Work order. Please copy each line below that contains the word "itemToUpdate".

(Web page edit records)
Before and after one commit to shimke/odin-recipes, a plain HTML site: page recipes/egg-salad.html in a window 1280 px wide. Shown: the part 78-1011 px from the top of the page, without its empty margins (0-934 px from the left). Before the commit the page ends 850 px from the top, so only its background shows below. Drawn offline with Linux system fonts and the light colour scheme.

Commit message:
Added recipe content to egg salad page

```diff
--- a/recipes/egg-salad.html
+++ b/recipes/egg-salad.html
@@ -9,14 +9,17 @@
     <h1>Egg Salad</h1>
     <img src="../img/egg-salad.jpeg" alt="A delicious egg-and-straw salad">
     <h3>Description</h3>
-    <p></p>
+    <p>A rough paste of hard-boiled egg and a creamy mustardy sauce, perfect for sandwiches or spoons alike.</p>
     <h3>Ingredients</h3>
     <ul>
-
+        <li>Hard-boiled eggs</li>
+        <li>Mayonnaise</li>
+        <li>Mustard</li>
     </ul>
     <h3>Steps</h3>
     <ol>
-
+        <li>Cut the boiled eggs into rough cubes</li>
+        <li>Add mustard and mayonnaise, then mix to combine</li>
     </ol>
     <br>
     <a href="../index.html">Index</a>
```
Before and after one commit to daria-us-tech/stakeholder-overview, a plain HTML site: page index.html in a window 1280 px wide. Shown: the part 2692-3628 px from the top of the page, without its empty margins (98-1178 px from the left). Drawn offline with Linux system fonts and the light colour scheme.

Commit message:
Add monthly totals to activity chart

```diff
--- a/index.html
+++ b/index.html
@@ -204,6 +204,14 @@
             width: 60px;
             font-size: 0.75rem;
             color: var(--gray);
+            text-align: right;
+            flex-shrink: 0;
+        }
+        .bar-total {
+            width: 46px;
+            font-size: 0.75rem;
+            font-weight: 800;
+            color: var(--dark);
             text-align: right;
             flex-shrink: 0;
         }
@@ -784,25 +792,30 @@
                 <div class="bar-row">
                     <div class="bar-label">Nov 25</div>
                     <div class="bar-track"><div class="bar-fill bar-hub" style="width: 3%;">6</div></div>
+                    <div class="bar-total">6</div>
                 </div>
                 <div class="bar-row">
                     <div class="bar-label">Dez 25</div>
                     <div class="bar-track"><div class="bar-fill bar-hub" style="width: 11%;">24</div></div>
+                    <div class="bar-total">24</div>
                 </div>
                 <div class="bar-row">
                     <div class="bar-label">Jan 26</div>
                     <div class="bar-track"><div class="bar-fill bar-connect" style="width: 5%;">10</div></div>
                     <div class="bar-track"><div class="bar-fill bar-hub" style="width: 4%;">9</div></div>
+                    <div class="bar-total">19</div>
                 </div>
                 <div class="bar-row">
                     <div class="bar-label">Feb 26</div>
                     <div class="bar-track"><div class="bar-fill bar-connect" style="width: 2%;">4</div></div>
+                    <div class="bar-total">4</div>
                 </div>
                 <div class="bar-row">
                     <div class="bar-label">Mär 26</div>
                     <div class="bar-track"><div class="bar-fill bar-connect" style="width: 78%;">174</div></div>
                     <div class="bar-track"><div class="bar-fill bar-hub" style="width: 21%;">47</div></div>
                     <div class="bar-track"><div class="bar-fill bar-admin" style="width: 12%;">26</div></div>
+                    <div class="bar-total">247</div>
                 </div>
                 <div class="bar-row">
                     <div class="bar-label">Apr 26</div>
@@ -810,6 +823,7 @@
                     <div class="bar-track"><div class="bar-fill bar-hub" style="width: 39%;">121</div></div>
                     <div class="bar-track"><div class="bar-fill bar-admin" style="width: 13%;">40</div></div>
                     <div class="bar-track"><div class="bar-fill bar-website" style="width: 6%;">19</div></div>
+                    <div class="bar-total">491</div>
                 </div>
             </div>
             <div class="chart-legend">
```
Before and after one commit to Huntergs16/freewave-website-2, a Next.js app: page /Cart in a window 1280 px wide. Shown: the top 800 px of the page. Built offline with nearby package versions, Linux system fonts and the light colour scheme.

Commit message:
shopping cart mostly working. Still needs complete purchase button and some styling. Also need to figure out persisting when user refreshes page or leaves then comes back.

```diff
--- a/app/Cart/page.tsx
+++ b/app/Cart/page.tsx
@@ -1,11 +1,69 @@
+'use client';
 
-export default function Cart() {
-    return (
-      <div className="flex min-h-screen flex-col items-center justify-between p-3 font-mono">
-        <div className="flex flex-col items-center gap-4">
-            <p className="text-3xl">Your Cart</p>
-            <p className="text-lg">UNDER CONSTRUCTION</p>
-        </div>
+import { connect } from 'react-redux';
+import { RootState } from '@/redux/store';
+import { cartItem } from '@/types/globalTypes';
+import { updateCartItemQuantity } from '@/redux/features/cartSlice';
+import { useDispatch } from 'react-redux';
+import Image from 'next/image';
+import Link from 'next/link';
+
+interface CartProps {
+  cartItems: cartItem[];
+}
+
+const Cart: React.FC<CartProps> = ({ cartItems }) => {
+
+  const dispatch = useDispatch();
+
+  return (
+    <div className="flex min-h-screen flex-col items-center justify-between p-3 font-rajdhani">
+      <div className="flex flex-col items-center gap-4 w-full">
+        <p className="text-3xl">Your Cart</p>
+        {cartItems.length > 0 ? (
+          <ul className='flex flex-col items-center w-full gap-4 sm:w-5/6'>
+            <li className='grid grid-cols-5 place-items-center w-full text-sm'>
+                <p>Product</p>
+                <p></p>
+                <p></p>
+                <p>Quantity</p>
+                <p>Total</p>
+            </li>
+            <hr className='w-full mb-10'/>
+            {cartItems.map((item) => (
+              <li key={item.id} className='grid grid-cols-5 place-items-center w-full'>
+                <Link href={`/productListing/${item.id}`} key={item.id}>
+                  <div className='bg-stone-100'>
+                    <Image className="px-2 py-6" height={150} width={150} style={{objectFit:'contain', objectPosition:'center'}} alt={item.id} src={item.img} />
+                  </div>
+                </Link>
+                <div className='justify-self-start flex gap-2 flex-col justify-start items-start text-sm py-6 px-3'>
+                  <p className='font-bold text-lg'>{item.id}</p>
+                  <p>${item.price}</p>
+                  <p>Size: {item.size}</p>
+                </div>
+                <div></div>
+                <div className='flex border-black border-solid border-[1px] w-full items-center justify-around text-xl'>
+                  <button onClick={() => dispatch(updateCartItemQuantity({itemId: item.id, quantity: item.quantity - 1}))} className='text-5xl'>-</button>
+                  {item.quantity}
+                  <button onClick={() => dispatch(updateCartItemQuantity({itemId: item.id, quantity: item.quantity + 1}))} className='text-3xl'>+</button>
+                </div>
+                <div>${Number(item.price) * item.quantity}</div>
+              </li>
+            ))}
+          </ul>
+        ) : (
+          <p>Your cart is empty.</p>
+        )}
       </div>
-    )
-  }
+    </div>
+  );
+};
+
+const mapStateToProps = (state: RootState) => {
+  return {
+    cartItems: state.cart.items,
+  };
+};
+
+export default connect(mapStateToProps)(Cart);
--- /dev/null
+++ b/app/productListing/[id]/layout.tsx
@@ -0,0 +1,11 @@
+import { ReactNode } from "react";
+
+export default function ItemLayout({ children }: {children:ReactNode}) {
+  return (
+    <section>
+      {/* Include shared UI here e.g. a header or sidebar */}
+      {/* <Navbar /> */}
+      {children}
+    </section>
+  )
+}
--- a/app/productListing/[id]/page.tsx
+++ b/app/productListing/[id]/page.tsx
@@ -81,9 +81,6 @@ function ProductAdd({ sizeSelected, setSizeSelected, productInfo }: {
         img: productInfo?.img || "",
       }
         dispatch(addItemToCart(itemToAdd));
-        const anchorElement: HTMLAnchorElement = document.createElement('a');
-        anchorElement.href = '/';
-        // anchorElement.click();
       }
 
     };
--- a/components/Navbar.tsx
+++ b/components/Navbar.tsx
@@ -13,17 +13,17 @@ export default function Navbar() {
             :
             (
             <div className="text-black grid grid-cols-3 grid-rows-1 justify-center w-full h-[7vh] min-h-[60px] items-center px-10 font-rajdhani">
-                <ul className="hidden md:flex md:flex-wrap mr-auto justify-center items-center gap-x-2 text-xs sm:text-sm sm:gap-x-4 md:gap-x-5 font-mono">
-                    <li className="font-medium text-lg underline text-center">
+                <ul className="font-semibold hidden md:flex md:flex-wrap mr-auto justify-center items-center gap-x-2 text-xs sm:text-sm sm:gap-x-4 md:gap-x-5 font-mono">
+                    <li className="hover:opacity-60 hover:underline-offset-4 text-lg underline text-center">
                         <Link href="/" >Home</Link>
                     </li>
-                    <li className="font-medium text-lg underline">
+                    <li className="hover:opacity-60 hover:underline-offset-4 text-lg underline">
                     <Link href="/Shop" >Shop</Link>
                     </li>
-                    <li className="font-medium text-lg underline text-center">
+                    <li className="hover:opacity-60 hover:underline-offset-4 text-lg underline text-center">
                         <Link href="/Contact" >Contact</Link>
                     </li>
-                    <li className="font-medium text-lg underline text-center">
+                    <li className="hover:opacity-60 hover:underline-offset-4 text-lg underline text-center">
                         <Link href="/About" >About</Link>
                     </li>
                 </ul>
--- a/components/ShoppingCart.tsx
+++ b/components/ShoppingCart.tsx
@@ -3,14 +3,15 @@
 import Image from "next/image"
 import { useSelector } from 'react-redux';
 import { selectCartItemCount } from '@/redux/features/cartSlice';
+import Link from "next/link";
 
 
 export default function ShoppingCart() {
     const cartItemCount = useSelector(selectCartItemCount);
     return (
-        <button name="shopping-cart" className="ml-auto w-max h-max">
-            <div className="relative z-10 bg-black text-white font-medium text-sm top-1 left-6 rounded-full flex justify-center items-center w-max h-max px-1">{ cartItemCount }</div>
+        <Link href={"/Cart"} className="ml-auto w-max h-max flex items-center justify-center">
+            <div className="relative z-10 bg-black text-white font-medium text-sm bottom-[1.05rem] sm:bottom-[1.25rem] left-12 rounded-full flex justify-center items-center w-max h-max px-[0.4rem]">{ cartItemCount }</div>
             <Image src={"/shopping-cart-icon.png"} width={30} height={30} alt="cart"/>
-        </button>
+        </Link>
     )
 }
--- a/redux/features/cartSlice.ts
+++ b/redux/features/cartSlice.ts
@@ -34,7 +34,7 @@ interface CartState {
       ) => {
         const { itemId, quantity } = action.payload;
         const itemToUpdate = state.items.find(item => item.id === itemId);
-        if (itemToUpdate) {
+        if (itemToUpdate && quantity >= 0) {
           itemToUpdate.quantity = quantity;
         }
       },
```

Answer space.
         const itemToUpdate = state.items.find(item => item.id === itemId);
-        if (itemToUpdate) {
+        if (itemToUpdate && quantity >= 0) {
           itemToUpdate.quantity = quantity;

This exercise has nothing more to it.